The USC School of Dramatic Arts usually holds over twenty live productions a semester. But with COVID-19 regulations that prevent in-person, indoor campus and county performances, USC theater students have turned to digital performances of their work.
One staple in the school’s season is the New Works Festival, designed for MFA Dramatic Writing students to showcase and workshop their plays. The work of second year students is produced in association with the Latino Theater Company, located at the Los Angeles Theater Company in DTLA. Three students, Grafton Doyle, Zharia O’Neal and Katrina D. RiChard, are presenting their plays over the course of three weekends in April.
The first of the three performances is Doyle’s play “Sick Boys,” which follows the journey of a queer boy in a treatment facility in Utah. He began writing the play as an undergraduate, hoping to discuss the ways children and teenagers with mental illness are treated, particularly in lockdown facilities that teach strict behavior modification techniques.
The writing process changed slightly to adapt to an online format.
“When you’re writing a play, you’re writing it for the stage production in your mind, but then when you’re seeing it on Zoom...I had to rewrite certain moments just to make sure that things came across,” Doyle said. For instance, for when two characters in the play are supposed to kiss, Doyle wrote a title card to appear so the audience could understand what was happening.
Finding ways to convey the action of the play digitally was a challenge for O’Neal’s play, “the blood of a hibiscus,” as well.
“We are at the mercy of ethernet cables and Wi-Fi at this point,” she said.
“the blood of a hibiscus” follows a family seeking asylum in the United States after a hurricane devastates their home in the British Virgin Islands.
“A lot of the work that I deal with as an Afro-Caribbean playwright deals with sort of relationships in place, to home to citizenship, motherhood and liminal spaces,” O’Neal said. “Some of the absolute appeal of theaters [is] the ability to have a common experience... a lot of theater is about sharing space and sharing community.”
RiChard noted a similar sentiment in how virtual performances test the theatrical medium, describing it as “a hybrid of theater and film.” She applauded the technical department’s ability to help bring the world of the play to life through backgrounds and other elements, but acknowledged it’s not entirely the same theatrical experience.
“Even with all the technical stuff in the world, [Zoom] will not feel the same as actors being on stage with each other, and feeling their energy, as they say their lines, and they’re having these conversations, and they’re hearing the audience laugh or hearing the auditors gasp,” RiChard said. “There’s just an energy in the live theater that you just can’t recreate on Zoom.”
RiChard’s play “Breaking Barriers” explores the lives of six high school students from various backgrounds tasked with breaking the barriers of systemic racism for a history fair competition project. She wrote the play with hopes of starting conversations about race with students and adults alike.

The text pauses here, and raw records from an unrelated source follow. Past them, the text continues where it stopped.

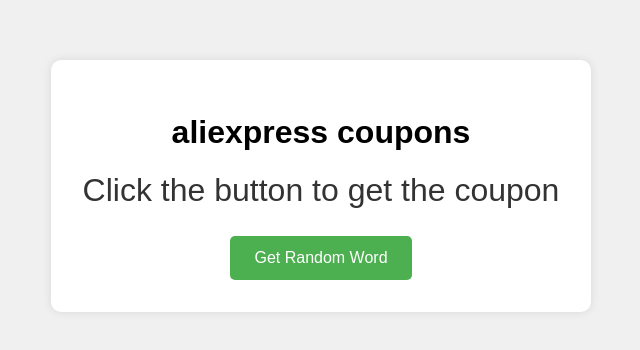
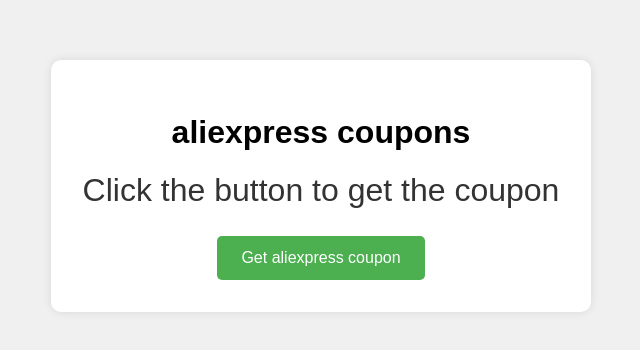
Before and after one commit to crimpsecondary27/co-quick, a plain HTML site: page index.html in a window 1280 px wide. Shown: the part 214-564 px from the top of the page, without its empty margins (319-959 px from the left). Drawn offline with Linux system fonts and the light colour scheme.

Commit message:
Update index.html

```diff
--- a/index.html
+++ b/index.html
@@ -5,7 +5,7 @@
 <head>
     <meta charset="UTF-8">
     <meta name="viewport" content="width=device-width, initial-scale=1.0">
-    <title>Random Word Picker</title>
+    <title>aliexpress coupons</title>
     <style>
         body {
             font-family: Arial, sans-serif;
@@ -53,7 +53,7 @@
     <div class="container">
         <h1>aliexpress coupons</h1>
         <div id="wordDisplay">Click the button to get the coupon</div>
-        <button onclick="getRandomWord()">Get Random Word</button>
+        <button onclick="getRandomWord()">Get aliexpress coupon</button>
     </div>
 
     <script>
```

“We don’t have to solve these issues today, right?” RiChard said. “It’s overwhelming. These issues weren’t started overnight, so they’re not going to be solved overnight.”
While the School of Dramatic Arts has not announced if next semester’s season will be in-person, current commencement plans and vaccinations are positive markers of change.
“Zoom has been a wonderful tool for us to navigate the terrain of this pandemic, but I don’t think it’s permanent,” Doyle said.
RiChard feels that virtual theater practices have a place in the future.
“I think it’s a new tool in our toolbox as artists to use,”RiChard said. She explained virtual formats remove the limits of location and allow her to work with actresses in different cities on an earlier Zoom project this year.
This also pertains to who can watch the performance. O’Neal is from the British Virgin Islands, so her family will be able to tune into the virtual performance from the premiere her mother is hosting at home.
“I think that is valuable and that’s something that should be taught about moving forward,” RiChard said. “I’m hoping that we can take that sort of accessibility and continue to bring that even when we go back to the theater.”
Despite the challenges of the medium, the art is ultimately rewarding.
“Artists thrive with the greatest limitations,” Doyle said. “I feel like it usually comes from a place of necessity, that it needs to be expressed because there’s an opposing force. And I think that when we are set when things are set against us... we can make that decision to go forward. And when we make that decision to go forward, I think beautiful things can happen.”
The last play, “Breaking Barriers” by Katrina D. RiChard will perform on April 23 and 24.